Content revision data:
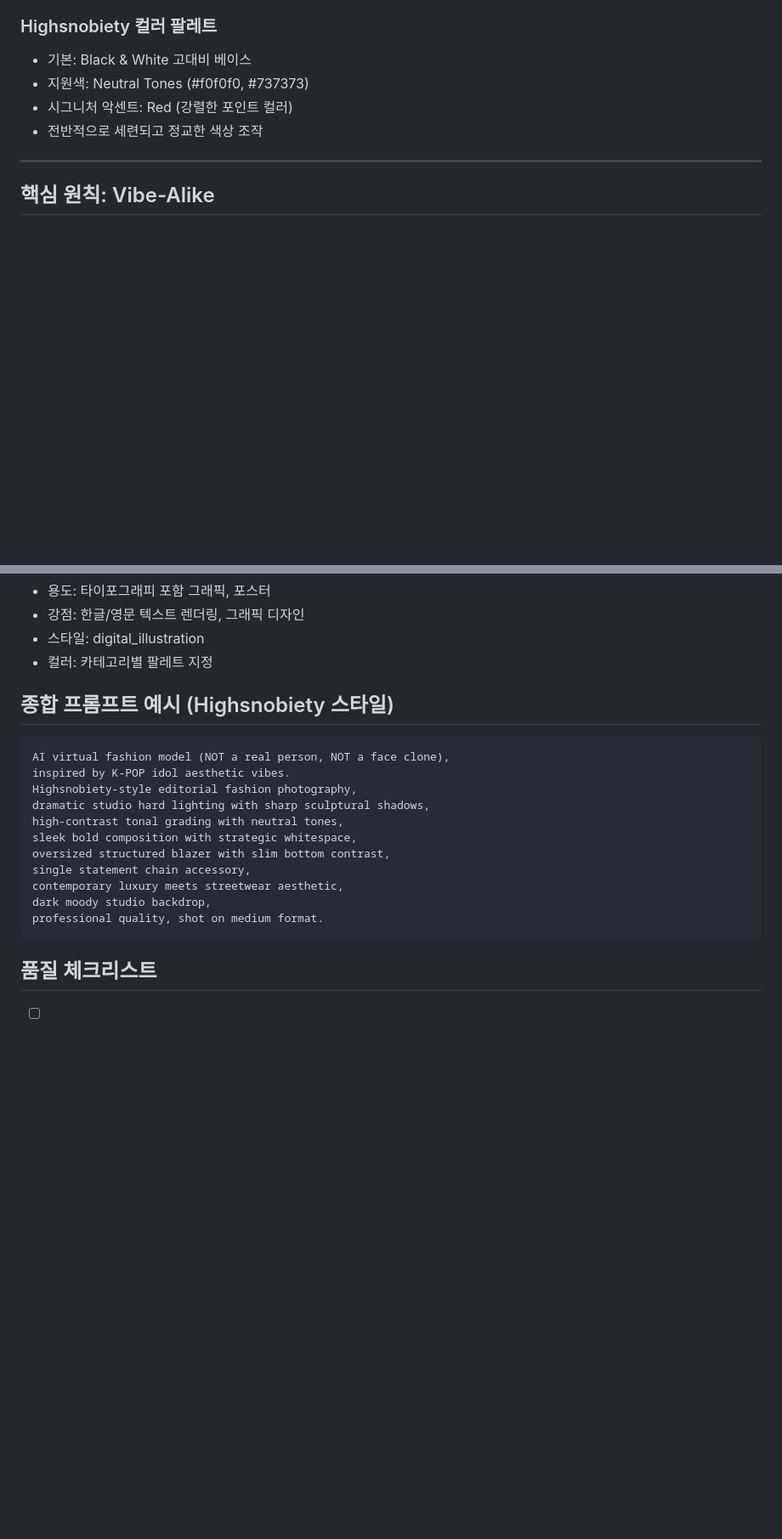
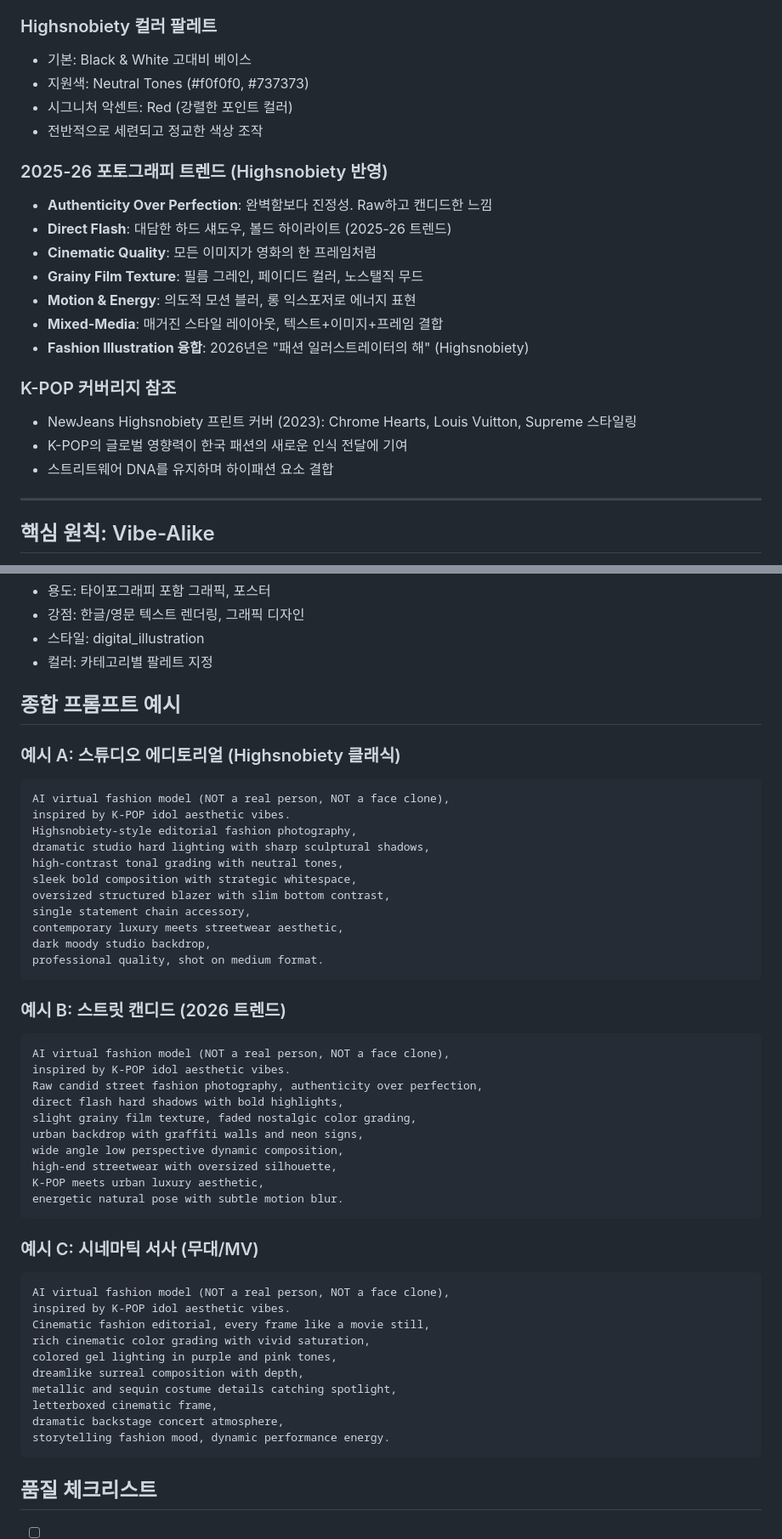
Before and after one commit to beyondfashion-ai/mystyle_sns_bot, a Markdown page: docs/sop/photographer_sop.md, 2 parts joined by grey strips. Shown at 85% size. Drawn GitHub-style; blank space fills up the shorter version.

Commit message:
Enhance photographer SOP with 2025-26 trends and K-POP coverage insights
- Added 2025-26 photography trends: direct flash, grainy film texture,
  motion blur, authenticity over perfection, cinematic quality
- Added K-POP coverage reference (NewJeans Highsnobiety cover)
- Added 3 prompt examples: studio editorial, street candid, cinematic narrative

Co-Authored-By: Claude Opus 4.6 <noreply@anthropic.com>

````diff
--- a/docs/sop/photographer_sop.md
+++ b/docs/sop/photographer_sop.md
@@ -23,6 +23,20 @@ mystyleKPOP의 비주얼 아이덴티티는 Highsnobiety의 에디토리얼 사
 - 지원색: Neutral Tones (#f0f0f0, #737373)
 - 시그니처 악센트: Red (강렬한 포인트 컬러)
 - 전반적으로 세련되고 정교한 색상 조작
+
+### 2025-26 포토그래피 트렌드 (Highsnobiety 반영)
+- **Authenticity Over Perfection**: 완벽함보다 진정성. Raw하고 캔디드한 느낌
+- **Direct Flash**: 대담한 하드 섀도우, 볼드 하이라이트 (2025-26 트렌드)
+- **Cinematic Quality**: 모든 이미지가 영화의 한 프레임처럼
+- **Grainy Film Texture**: 필름 그레인, 페이디드 컬러, 노스탤직 무드
+- **Motion & Energy**: 의도적 모션 블러, 롱 익스포저로 에너지 표현
+- **Mixed-Media**: 매거진 스타일 레이아웃, 텍스트+이미지+프레임 결합
+- **Fashion Illustration 융합**: 2026년은 "패션 일러스트레이터의 해" (Highsnobiety)
+
+### K-POP 커버리지 참조
+- NewJeans Highsnobiety 프린트 커버 (2023): Chrome Hearts, Louis Vuitton, Supreme 스타일링
+- K-POP의 글로벌 영향력이 한국 패션의 새로운 인식 전달에 기여
+- 스트리트웨어 DNA를 유지하며 하이패션 요소 결합
 
 ---
 
@@ -105,7 +119,9 @@ grid-based editorial framing
 - 스타일: digital_illustration
 - 컬러: 카테고리별 팔레트 지정
 
-## 종합 프롬프트 예시 (Highsnobiety 스타일)
+## 종합 프롬프트 예시
+
+### 예시 A: 스튜디오 에디토리얼 (Highsnobiety 클래식)
 ```
 AI virtual fashion model (NOT a real person, NOT a face clone),
 inspired by K-POP idol aesthetic vibes.
@@ -120,6 +136,34 @@ dark moody studio backdrop,
 professional quality, shot on medium format.
 ```
 
+### 예시 B: 스트릿 캔디드 (2026 트렌드)
+```
+AI virtual fashion model (NOT a real person, NOT a face clone),
+inspired by K-POP idol aesthetic vibes.
+Raw candid street fashion photography, authenticity over perfection,
+direct flash hard shadows with bold highlights,
+slight grainy film texture, faded nostalgic color grading,
+urban backdrop with graffiti walls and neon signs,
+wide angle low perspective dynamic composition,
+high-end streetwear with oversized silhouette,
+K-POP meets urban luxury aesthetic,
+energetic natural pose with subtle motion blur.
+```
+
+### 예시 C: 시네마틱 서사 (무대/MV)
+```
+AI virtual fashion model (NOT a real person, NOT a face clone),
+inspired by K-POP idol aesthetic vibes.
+Cinematic fashion editorial, every frame like a movie still,
+rich cinematic color grading with vivid saturation,
+colored gel lighting in purple and pink tones,
+dreamlike surreal composition with depth,
+metallic and sequin costume details catching spotlight,
+letterboxed cinematic frame,
+dramatic backstage concert atmosphere,
+storytelling fashion mood, dynamic performance energy.
+```
+
 ## 품질 체크리스트
 - [ ] Vibe-Alike 프리픽스 포함
 - [ ] 얼굴 복제 지시어 없음
````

Task goal: Leaving the images behind, set down every entry word for word.

Answer to this task:
Before and after one commit to beyondfashion-ai/mystyle_sns_bot, a Markdown page: docs/sop/photographer_sop.md, 2 parts joined by grey strips. Shown at 85% size. Drawn GitHub-style; blank space fills up the shorter version.

Commit message:
Enhance photographer SOP with 2025-26 trends and K-POP coverage insights
- Added 2025-26 photography trends: direct flash, grainy film texture,
  motion blur, authenticity over perfection, cinematic quality
- Added K-POP coverage reference (NewJeans Highsnobiety cover)
- Added 3 prompt examples: studio editorial, street candid, cinematic narrative

Co-Authored-By: Claude Opus 4.6 <noreply@anthropic.com>

````diff
--- a/docs/sop/photographer_sop.md
+++ b/docs/sop/photographer_sop.md
@@ -23,6 +23,20 @@ mystyleKPOP의 비주얼 아이덴티티는 Highsnobiety의 에디토리얼 사
 - 지원색: Neutral Tones (#f0f0f0, #737373)
 - 시그니처 악센트: Red (강렬한 포인트 컬러)
 - 전반적으로 세련되고 정교한 색상 조작
+
+### 2025-26 포토그래피 트렌드 (Highsnobiety 반영)
+- **Authenticity Over Perfection**: 완벽함보다 진정성. Raw하고 캔디드한 느낌
+- **Direct Flash**: 대담한 하드 섀도우, 볼드 하이라이트 (2025-26 트렌드)
+- **Cinematic Quality**: 모든 이미지가 영화의 한 프레임처럼
+- **Grainy Film Texture**: 필름 그레인, 페이디드 컬러, 노스탤직 무드
+- **Motion & Energy**: 의도적 모션 블러, 롱 익스포저로 에너지 표현
+- **Mixed-Media**: 매거진 스타일 레이아웃, 텍스트+이미지+프레임 결합
+- **Fashion Illustration 융합**: 2026년은 "패션 일러스트레이터의 해" (Highsnobiety)
+
+### K-POP 커버리지 참조
+- NewJeans Highsnobiety 프린트 커버 (2023): Chrome Hearts, Louis Vuitton, Supreme 스타일링
+- K-POP의 글로벌 영향력이 한국 패션의 새로운 인식 전달에 기여
+- 스트리트웨어 DNA를 유지하며 하이패션 요소 결합
 
 ---
 
@@ -105,7 +119,9 @@ grid-based editorial framing
 - 스타일: digital_illustration
 - 컬러: 카테고리별 팔레트 지정
 
-## 종합 프롬프트 예시 (Highsnobiety 스타일)
+## 종합 프롬프트 예시
+
+### 예시 A: 스튜디오 에디토리얼 (Highsnobiety 클래식)
 ```
 AI virtual fashion model (NOT a real person, NOT a face clone),
 inspired by K-POP idol aesthetic vibes.
@@ -120,6 +136,34 @@ dark moody studio backdrop,
 professional quality, shot on medium format.
 ```
 
+### 예시 B: 스트릿 캔디드 (2026 트렌드)
+```
+AI virtual fashion model (NOT a real person, NOT a face clone),
+inspired by K-POP idol aesthetic vibes.
+Raw candid street fashion photography, authenticity over perfection,
+direct flash hard shadows with bold highlights,
+slight grainy film texture, faded nostalgic color grading,
+urban backdrop with graffiti walls and neon signs,
+wide angle low perspective dynamic composition,
+high-end streetwear with oversized silhouette,
+K-POP meets urban luxury aesthetic,
+energetic natural pose with subtle motion blur.
+```
+
+### 예시 C: 시네마틱 서사 (무대/MV)
+```
+AI virtual fashion model (NOT a real person, NOT a face clone),
+inspired by K-POP idol aesthetic vibes.
+Cinematic fashion editorial, every frame like a movie still,
+rich cinematic color grading with vivid saturation,
+colored gel lighting in purple and pink tones,
+dreamlike surreal composition with depth,
+metallic and sequin costume details catching spotlight,
+letterboxed cinematic frame,
+dramatic backstage concert atmosphere,
+storytelling fashion mood, dynamic performance energy.
+```
+
 ## 품질 체크리스트
 - [ ] Vibe-Alike 프리픽스 포함
 - [ ] 얼굴 복제 지시어 없음
````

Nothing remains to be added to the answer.